*DATA FOR THE TASK*

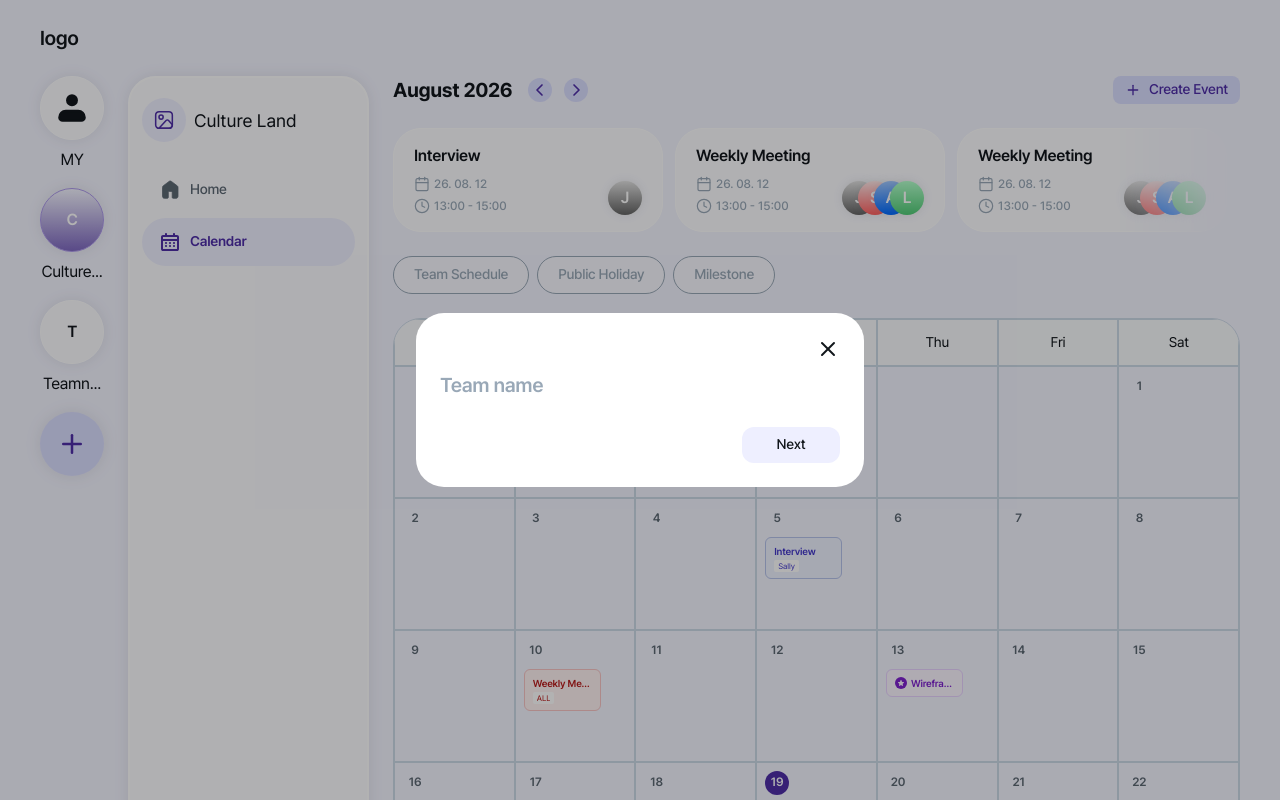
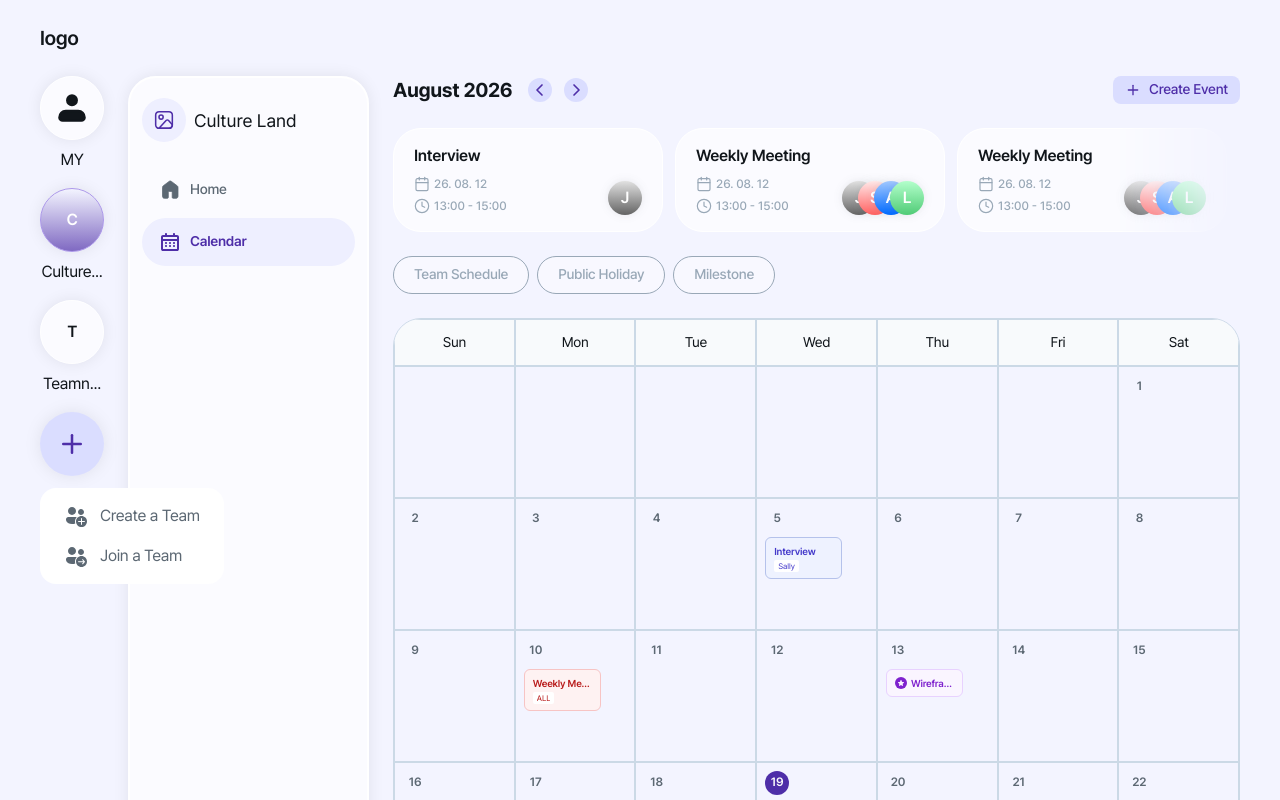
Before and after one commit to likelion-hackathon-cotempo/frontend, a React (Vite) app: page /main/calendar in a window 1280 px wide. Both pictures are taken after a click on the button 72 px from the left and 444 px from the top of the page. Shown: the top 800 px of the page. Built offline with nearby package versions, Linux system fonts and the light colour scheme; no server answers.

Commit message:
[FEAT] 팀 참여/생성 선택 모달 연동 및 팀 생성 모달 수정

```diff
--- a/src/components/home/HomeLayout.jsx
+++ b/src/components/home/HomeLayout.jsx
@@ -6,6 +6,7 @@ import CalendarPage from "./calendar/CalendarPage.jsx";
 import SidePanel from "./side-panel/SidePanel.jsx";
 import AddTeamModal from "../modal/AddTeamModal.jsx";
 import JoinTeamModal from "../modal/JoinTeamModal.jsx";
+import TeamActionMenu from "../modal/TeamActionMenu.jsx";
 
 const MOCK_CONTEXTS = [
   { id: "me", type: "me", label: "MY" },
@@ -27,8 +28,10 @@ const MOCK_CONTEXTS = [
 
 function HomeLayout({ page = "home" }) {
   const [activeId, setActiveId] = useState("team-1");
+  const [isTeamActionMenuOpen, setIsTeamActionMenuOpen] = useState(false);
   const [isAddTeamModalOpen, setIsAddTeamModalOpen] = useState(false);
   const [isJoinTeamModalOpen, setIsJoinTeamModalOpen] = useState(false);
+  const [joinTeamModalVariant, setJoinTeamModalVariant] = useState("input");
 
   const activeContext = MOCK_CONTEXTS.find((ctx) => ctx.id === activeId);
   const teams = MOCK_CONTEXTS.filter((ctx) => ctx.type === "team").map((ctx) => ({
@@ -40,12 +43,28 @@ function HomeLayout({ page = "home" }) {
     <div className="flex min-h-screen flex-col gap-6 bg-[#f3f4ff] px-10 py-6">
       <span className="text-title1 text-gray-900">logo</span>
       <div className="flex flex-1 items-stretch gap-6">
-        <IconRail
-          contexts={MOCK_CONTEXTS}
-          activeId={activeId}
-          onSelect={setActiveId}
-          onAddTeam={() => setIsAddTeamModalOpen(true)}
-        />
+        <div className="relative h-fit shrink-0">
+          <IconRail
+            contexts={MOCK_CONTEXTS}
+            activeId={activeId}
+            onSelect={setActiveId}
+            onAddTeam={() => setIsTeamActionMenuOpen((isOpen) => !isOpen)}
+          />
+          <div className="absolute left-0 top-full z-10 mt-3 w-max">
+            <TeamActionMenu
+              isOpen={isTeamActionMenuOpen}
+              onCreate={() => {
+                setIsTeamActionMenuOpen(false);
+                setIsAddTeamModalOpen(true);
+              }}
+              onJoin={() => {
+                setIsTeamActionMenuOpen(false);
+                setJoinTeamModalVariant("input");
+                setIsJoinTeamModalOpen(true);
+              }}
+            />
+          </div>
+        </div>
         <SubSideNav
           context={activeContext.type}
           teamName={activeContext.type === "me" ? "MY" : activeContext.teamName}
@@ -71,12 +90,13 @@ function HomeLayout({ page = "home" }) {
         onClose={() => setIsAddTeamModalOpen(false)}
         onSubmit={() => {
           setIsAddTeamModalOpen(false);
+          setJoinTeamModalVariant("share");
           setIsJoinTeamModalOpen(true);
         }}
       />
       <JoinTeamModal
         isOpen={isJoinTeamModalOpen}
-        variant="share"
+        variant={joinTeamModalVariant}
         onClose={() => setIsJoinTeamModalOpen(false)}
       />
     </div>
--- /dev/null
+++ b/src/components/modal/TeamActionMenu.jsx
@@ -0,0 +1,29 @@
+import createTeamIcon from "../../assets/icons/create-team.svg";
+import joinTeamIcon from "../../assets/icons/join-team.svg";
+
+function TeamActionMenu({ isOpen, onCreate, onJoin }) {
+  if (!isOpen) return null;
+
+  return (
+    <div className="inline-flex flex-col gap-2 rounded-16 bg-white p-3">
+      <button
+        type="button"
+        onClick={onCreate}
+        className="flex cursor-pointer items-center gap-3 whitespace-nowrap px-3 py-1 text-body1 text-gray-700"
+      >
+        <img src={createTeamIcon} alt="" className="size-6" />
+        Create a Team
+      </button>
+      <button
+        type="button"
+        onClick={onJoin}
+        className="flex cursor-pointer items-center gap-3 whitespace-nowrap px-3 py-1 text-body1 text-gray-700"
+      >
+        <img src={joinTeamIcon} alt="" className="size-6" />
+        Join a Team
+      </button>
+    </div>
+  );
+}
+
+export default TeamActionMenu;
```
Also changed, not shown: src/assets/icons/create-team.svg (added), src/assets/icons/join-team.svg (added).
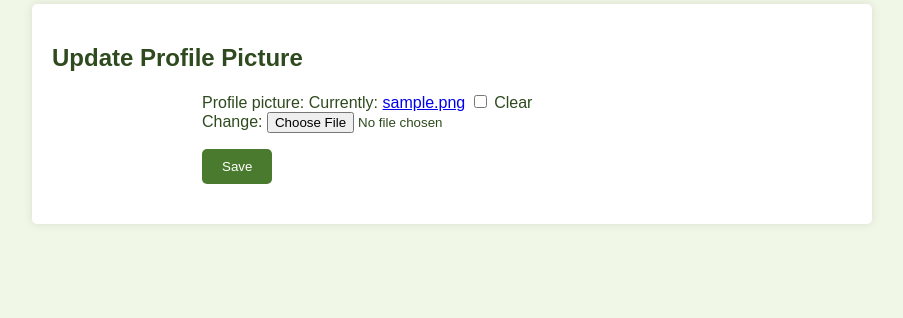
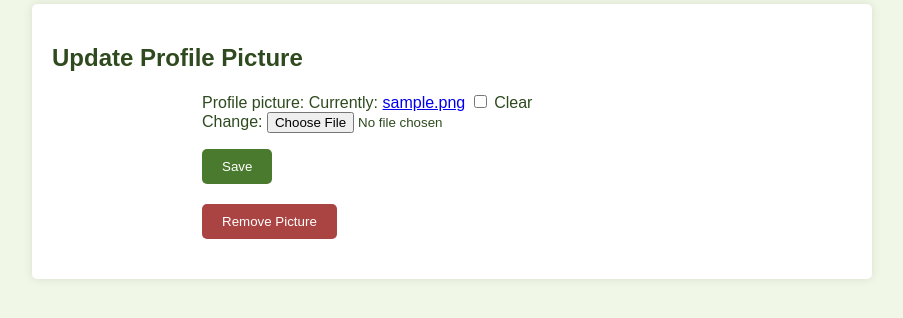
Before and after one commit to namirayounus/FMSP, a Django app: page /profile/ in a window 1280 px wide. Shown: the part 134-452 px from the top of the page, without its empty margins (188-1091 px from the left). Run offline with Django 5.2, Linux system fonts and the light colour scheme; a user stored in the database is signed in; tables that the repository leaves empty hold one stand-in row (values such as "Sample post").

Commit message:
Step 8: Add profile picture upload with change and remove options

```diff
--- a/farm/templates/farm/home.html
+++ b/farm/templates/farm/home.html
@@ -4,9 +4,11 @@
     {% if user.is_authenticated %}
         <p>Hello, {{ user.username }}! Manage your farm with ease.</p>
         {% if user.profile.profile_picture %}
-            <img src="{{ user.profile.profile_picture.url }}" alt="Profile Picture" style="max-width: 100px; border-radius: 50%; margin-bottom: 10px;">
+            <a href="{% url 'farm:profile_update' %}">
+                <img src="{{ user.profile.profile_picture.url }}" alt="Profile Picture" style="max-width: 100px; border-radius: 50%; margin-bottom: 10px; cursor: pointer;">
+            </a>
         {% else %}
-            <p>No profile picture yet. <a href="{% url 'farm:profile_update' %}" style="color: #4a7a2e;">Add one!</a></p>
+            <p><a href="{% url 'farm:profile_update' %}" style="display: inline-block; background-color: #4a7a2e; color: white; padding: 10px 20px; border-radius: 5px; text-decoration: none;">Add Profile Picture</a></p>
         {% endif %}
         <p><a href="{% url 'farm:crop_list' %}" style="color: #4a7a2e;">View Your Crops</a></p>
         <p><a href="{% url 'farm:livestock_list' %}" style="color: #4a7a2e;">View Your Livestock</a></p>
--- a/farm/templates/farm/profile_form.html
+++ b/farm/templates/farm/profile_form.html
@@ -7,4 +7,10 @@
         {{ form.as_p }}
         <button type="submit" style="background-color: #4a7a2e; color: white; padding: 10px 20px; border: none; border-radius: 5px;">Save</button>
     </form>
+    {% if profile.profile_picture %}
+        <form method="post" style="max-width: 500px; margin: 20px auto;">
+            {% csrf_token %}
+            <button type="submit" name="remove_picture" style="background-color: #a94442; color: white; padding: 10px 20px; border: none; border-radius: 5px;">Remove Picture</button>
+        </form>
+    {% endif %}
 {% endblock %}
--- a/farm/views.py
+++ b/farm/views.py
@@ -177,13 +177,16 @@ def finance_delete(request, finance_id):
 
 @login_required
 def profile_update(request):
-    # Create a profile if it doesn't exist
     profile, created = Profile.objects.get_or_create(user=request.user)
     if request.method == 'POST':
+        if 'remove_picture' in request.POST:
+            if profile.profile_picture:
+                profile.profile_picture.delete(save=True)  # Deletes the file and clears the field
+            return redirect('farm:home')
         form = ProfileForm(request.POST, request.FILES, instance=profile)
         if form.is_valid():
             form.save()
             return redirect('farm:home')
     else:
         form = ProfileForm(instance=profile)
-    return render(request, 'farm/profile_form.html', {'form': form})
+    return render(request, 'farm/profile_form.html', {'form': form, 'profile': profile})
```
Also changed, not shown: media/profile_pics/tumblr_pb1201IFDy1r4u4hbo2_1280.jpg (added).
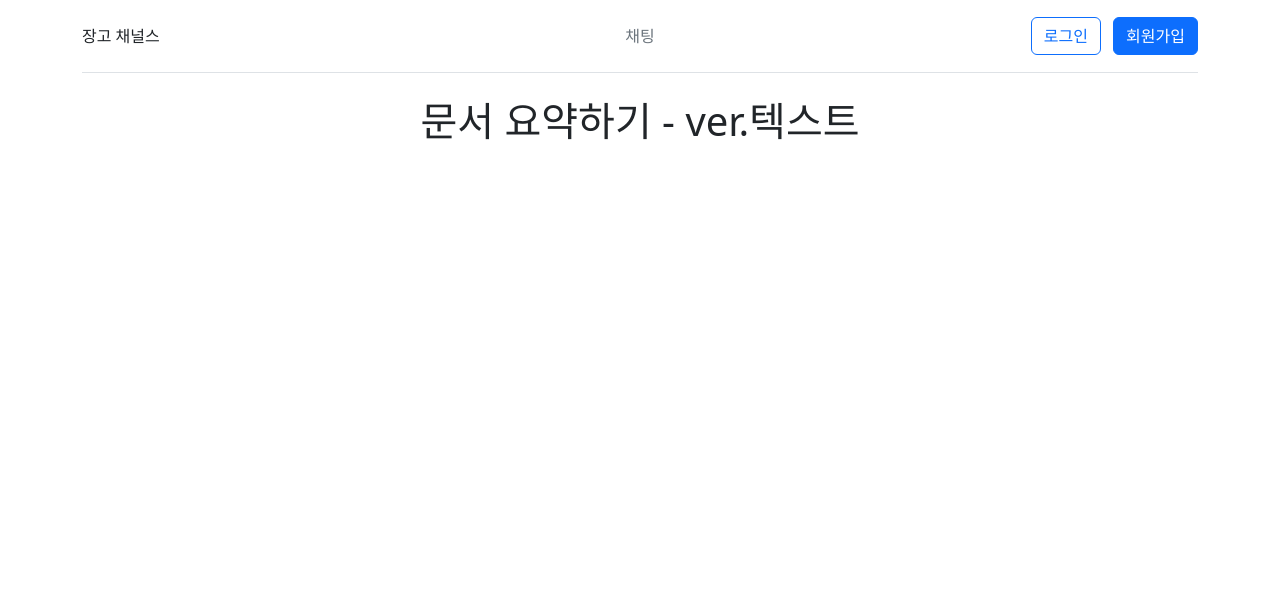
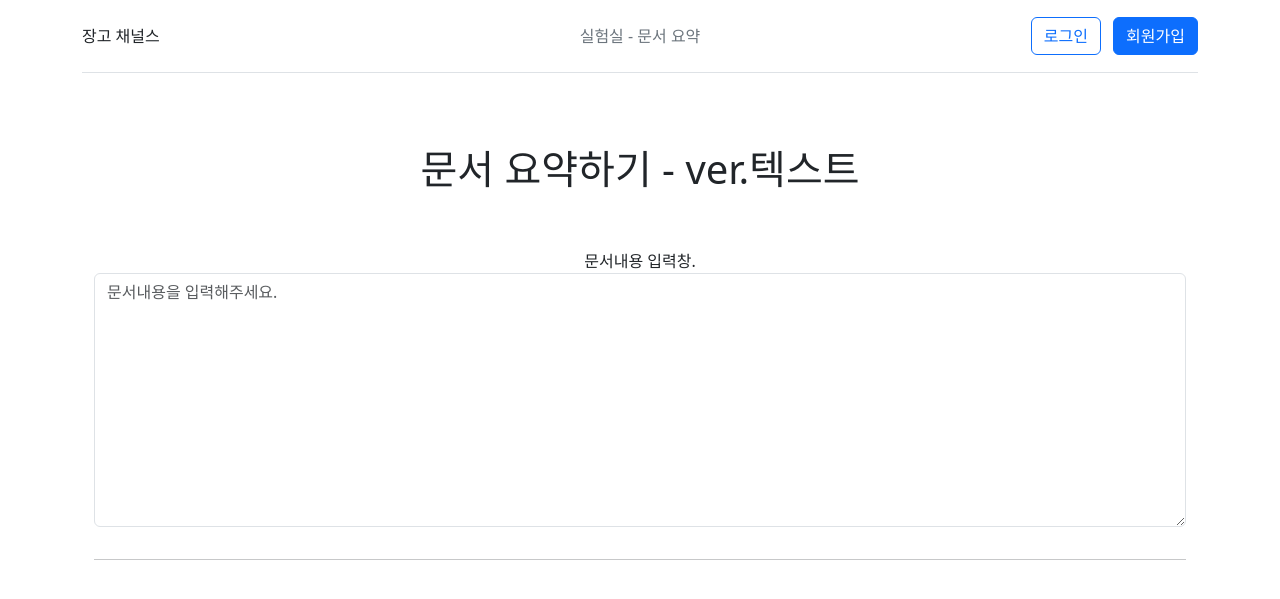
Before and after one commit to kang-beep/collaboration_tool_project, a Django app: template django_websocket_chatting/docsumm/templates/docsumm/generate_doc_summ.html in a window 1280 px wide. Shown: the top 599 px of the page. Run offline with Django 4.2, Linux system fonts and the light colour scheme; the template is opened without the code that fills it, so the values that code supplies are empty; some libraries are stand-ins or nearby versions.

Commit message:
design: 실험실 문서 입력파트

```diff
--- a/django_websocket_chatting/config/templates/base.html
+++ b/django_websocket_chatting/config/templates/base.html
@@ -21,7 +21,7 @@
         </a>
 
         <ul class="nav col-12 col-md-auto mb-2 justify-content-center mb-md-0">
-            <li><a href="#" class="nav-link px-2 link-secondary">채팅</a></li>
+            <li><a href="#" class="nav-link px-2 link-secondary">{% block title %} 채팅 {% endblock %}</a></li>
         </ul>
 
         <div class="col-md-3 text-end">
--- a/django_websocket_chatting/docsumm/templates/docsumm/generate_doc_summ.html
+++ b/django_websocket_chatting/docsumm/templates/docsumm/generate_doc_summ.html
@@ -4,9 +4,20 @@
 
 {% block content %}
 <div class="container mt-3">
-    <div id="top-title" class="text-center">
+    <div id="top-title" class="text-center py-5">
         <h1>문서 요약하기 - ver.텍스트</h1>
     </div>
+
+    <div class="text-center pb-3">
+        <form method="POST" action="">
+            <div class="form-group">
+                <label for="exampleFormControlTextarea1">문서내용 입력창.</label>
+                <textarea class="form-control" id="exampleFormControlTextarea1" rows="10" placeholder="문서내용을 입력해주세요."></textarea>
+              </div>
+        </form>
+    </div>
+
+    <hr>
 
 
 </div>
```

*EXERCISE DIRECTIONS*
Which lines of the data include the string "function"? Find them and copy each one.

*RESPONSE AREA*
 function HomeLayout({ page = "home" }) {
@@ -40,12 +43,28 @@ function HomeLayout({ page = "home" }) {
@@ -71,12 +90,13 @@ function HomeLayout({ page = "home" }) {
+function TeamActionMenu({ isOpen, onCreate, onJoin }) {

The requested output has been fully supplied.